------ DATASET ENTRIES ------

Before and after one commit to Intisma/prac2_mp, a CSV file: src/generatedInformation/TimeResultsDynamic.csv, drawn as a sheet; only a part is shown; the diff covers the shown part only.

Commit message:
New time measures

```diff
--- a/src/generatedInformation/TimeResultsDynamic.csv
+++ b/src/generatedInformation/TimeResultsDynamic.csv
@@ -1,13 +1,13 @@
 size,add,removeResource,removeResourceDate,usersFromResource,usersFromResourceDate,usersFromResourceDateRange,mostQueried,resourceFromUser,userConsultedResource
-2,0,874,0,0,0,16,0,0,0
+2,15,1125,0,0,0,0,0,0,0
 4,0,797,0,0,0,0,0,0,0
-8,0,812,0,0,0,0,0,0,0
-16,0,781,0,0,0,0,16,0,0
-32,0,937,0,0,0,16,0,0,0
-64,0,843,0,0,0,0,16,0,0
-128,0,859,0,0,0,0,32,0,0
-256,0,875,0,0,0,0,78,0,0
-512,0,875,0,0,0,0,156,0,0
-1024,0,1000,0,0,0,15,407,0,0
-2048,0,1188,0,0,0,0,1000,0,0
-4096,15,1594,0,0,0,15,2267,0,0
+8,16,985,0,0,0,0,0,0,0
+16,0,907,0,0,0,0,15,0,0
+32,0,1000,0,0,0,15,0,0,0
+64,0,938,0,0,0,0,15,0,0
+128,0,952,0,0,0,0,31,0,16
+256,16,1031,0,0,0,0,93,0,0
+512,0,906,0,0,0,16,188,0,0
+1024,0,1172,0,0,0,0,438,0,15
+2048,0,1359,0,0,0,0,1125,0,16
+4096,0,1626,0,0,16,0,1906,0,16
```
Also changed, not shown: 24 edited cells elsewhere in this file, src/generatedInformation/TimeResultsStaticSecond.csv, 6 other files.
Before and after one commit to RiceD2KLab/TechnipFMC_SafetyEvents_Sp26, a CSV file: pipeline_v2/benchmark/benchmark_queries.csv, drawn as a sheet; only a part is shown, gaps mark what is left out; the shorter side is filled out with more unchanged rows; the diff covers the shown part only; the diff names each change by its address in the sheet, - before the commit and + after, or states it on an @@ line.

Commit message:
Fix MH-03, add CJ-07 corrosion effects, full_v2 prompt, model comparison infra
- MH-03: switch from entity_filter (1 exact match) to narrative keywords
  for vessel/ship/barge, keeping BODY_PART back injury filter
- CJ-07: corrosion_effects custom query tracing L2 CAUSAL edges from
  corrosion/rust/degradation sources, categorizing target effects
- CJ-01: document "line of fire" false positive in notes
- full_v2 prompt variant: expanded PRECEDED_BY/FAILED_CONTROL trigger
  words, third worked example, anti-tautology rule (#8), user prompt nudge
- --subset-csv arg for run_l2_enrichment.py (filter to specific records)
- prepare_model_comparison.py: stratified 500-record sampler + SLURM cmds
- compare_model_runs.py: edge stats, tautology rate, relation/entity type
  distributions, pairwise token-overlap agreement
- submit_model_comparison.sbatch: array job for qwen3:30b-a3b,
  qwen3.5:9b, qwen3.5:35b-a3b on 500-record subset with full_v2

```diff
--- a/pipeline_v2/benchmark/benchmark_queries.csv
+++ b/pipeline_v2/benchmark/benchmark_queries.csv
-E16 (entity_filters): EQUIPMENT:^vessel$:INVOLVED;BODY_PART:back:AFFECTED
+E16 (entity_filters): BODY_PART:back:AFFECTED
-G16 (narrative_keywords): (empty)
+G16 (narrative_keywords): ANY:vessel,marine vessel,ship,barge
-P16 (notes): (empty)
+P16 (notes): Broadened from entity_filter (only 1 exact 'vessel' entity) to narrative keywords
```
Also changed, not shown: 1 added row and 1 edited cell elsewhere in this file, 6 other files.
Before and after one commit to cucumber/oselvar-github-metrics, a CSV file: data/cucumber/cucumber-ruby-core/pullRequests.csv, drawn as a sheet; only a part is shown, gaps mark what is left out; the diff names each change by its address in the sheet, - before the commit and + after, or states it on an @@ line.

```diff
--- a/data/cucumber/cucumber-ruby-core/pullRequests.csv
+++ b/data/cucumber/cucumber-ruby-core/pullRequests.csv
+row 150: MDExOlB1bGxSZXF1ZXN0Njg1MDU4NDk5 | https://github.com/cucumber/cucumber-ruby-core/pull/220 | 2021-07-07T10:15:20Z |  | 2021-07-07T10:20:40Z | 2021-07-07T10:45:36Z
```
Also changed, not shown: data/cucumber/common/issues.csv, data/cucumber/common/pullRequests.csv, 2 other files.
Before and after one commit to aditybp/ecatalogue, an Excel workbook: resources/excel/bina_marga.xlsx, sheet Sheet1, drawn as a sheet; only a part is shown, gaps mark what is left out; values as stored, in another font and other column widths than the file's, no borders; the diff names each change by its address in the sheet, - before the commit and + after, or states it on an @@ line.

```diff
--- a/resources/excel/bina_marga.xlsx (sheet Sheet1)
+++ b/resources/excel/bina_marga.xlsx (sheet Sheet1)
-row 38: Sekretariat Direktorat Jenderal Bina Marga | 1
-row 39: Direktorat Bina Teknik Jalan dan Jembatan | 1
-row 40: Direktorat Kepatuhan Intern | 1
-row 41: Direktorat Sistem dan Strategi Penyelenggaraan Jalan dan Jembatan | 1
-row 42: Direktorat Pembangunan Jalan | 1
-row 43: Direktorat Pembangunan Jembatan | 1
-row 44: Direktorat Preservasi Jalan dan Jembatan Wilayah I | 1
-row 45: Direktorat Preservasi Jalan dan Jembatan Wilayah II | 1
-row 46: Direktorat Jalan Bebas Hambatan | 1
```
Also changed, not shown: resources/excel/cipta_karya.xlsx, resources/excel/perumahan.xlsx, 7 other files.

------

• [TASK BRIEF] How many lines in the records hold the string "cucumber"? Reply with the number alone.

• [SOLUTION FOR THIS EXERCISE] 5